I love Christmas. I love the magic, the beautiful decorations, the excitement, the fun secrets and planning of surprises. I love the songs that bring me back to my childhood and adore hearing the songs in the girls' little voices as they sing along while playing with their Nativity sets.
I love that there are so many opportunities to talk about Jesus, love, giving, thankfulness, and generosity.
And then, on the other side, is the relentless pressure to buy, buy, buy. To show your love through stuff. And, of course, it's not a real Christmas unless you've made 12 dozen different types of cookies, thrown a themed party with vegetables displayed in the shape of a Christmas tree and personalized gift bags for all of your guests, shimmied on the perfect Christmas outfit - sparkly and slimming, and hand-crafted meaningful gifts for each person on your list. Naturally, you've already mailed the 100 handmade Christmas cards with a thoughtful, personal message written to each recipient inside. Those went out December 1st, right?
I'm trying to resist because it's really tempting to compare my efforts to those I see around me and find myself coming up short.
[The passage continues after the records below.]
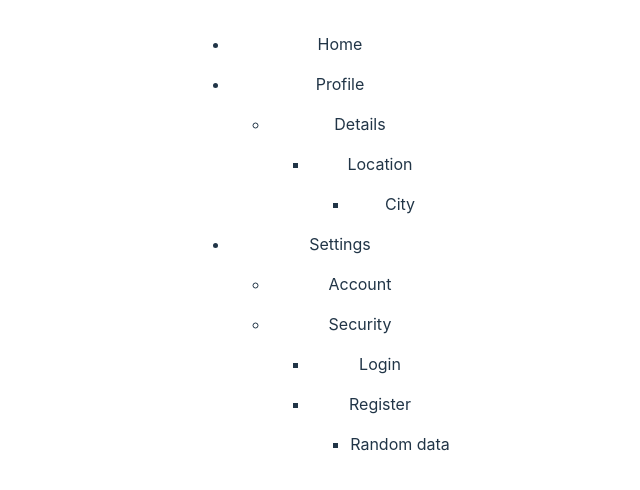
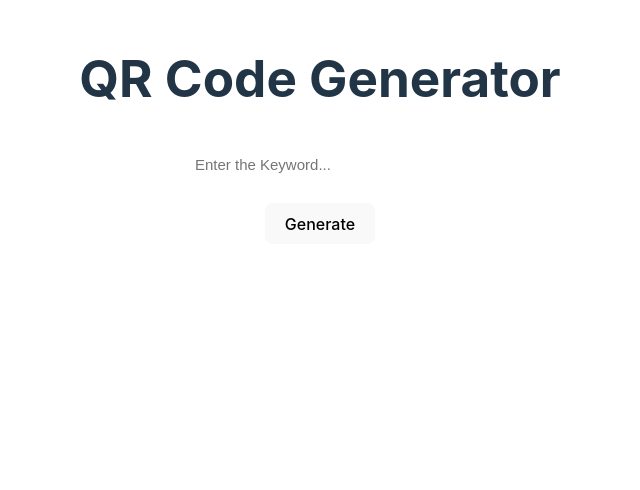
Before and after one commit to ChiragJain7300/25-React-Exercises, a React (Vite) app in the folder 3-More-projects/: page / in a window 1280 px wide. Shown: the top 490 px of the page, without its empty margins (320-960 px from the left). Built offline with nearby package versions, Linux system fonts and the light colour scheme.

Commit message:
treeView and Qr Code generator complete

```diff
--- a/3-More-projects/package.json
+++ b/3-More-projects/package.json
@@ -12,7 +12,8 @@
   "dependencies": {
     "react": "^18.3.1",
     "react-dom": "^18.3.1",
-    "react-icons": "^5.3.0"
+    "react-icons": "^5.3.0",
+    "react-qr-code": "^2.0.15"
   },
   "devDependencies": {
     "@eslint/js": "^9.9.0",
--- a/3-More-projects/src/App.jsx
+++ b/3-More-projects/src/App.jsx
@@ -1,10 +1,10 @@
-import './App.css'
-import ImageSlider from './components/ImageSlider'
-import LoadMore from './components/LoadMore'
-import StarRating from "./components/StarRating"
-import TreeView from './components/Tree-View/TreeView'
+import "./App.css";
+import ImageSlider from "./components/ImageSlider";
+import LoadMore from "./components/LoadMore";
+import QrcodeGenerator from "./components/QrcodeGenerator";
+import StarRating from "./components/StarRating";
+import TreeView from "./components/Tree-View/TreeView";
 function App() {
-
   return (
     <>
       {/* Rating Star Components
@@ -17,9 +17,12 @@ function App() {
       {/* <LoadMore /> */}
 
       {/* Tree View UI component */}
-      <TreeView />
+      {/* <TreeView /> */}
+
+      {/* QR Code Generator */}
+      <QrcodeGenerator />
     </>
-  )
+  );
 }
 
-export default App
+export default App;
--- /dev/null
+++ b/3-More-projects/src/components/QrcodeGenerator.jsx
@@ -0,0 +1,47 @@
+import { useState } from "react";
+import QRCode from "react-qr-code";
+function QrcodeGenerator() {
+  const [qrValue, setQrValue] = useState("");
+  const [showQr, setShowQr] = useState(false);
+  const handleSubmit = () => {
+    if (qrValue.length && qrValue.trim().length > 0) setShowQr(true);
+    setQrValue("");
+  };
+  return (
+    <>
+      <h1>QR Code Generator</h1>
+      <div>
+        <div className="inputCont">
+          <input
+            style={{
+              width: "250px",
+              padding: "15px",
+              borderRadius: "8px",
+              border: "none",
+              fontSize: "15px",
+              marginBottom: "15px",
+            }}
+            type="text"
+            placeholder="Enter the Keyword..."
+            value={qrValue}
+            onChange={(e) => setQrValue(e.target.value)}
+          />
+        </div>
+        <button
+          onClick={handleSubmit}
+          type="submit"
+          style={{ marginBottom: "15px" }}
+        >
+          Generate
+        </button>
+      </div>
+      {showQr ? (
+        <div className="qrCode">
+          <QRCode value={qrValue} />
+        </div>
+      ) : null}
+    </>
+  );
+}
+
+export default QrcodeGenerator;
--- a/3-More-projects/src/components/Tree-View/TreeItem.jsx
+++ b/3-More-projects/src/components/Tree-View/TreeItem.jsx
@@ -1,15 +1,25 @@
+import { useState } from "react";
 import TreeList from "./TreeList";
 
-export default function TreeItem({menu}){
+export default function TreeItem({ menu }) {
+  const [expand, setExpand] = useState(false);
   return (
     <>
       <li>
+        <div className="parentElem">
           <p>{menu.label}</p>
+          {menu && menu.children && menu.children.length > 0 ? (
+            <button className="expand" onClick={() => setExpand(!expand)}>
+              {expand ? "-" : "+"}
+            </button>
+          ) : null}
+        </div>
 
-                {
-                    menu && menu.children && menu.children.length > 0?
-                    <TreeList menuList={menu.children}/>: null
-                }
+        {expand ? (
+          menu && menu.children && menu.children.length > 0 ? (
+            <TreeList menuList={menu.children} />
+          ) : null
+        ) : null}
       </li>
     </>
   );
--- a/3-More-projects/src/components/Tree-View/TreeList.jsx
+++ b/3-More-projects/src/components/Tree-View/TreeList.jsx
@@ -1,5 +1,5 @@
 import TreeItem from "./TreeItem";
-
+import "../css/treeView.css"
 export default function TreeList({menuList}){
     return (
         <>
--- a/3-More-projects/src/components/Tree-View/TreeView.jsx
+++ b/3-More-projects/src/components/Tree-View/TreeView.jsx
@@ -1,12 +1,12 @@
 import TreeList from "./TreeList";
 import menus from "./data";
-export default function TreeView(){
+import "../css/treeView.css";
+export default function TreeView() {
   return (
     <>
       <div className="treeCont">
-                <TreeList menuList = {menus} />
+        <TreeList menuList={menus} />
       </div>
     </>
-
   );
 }
--- /dev/null
+++ b/3-More-projects/src/components/css/treeView.css
@@ -0,0 +1,30 @@
+.parentElem {
+  display: flex;
+  justify-content: space-between;
+  align-items: center;
+}
+.treeCont {
+  display: flex;
+  width: 250px;
+  height: 100vh;
+  position: absolute;
+  left: 0;
+  background-color: darkslategray;
+  color: beige;
+  box-sizing: border-box;
+  align-items: center;
+}
+ul {
+  width: 80%;
+}
+li {
+  list-style: none;
+}
+.expand {
+  padding: 0;
+  background-color: darkslategray;
+  font-size: 40px;
+}
+.expand:hover {
+  border: none;
+}
```
Also changed, not shown: 1 other file (tests, documents, lock files or other folders). Lines whose indentation alone changed are shown as unchanged.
But, the reality is that I can't do everything. We all make choices about what is important during the season and that's what we focus on. I'm better off defining my priorities than comparing my efforts to others'.
We don't do the Elf on a Shelf thing. I think it's cute and fun and can imagine how exciting it would be each morning for the Princess and Sweetpea, but I just don't want to add another expectation to the list.
I do the Advent Calendar because I want Christmas to be full of memories of doing things together. The calendar is my way of forcing myself to stop and do something with the girls each day (activity, read a book, a craft) when I can easily put it off because I have things I need to accomplish during the day or I don't have any ideas (or the supplies we need even if I do have an idea.) And, when we're doing something together I've also almost guaranteed that we'll have some type of interesting, perhaps even meaningful, conversation.
We don't get yearly pictures with Santa and we don't push the belief that Santa comes and leaves gifts under the tree. (Fewer gifts under the tree since we don't have to supply Santa ones too. Also a bonus!) We do however, talk about the fun magical story of Santa a lot. We read books and see movies about Santa and imagine how fun it would be if it were all true.
We (I!) do send out Christmas cards each year because I love to have that connection with friends. Sometimes I manage a letter, some years I don't. I used to make all the cards, now it's the standard pre-made photo card. I've managed to get them sent before Christmas each year (so far, they're not in the mail yet this year!). I don't want to portray perfection in the cards, I just want people to know that we're thinking about them and appreciate the connection we have with them.
I keep trying to focus in on the relationship opportunities of this holiday. That's the gift that will last forever.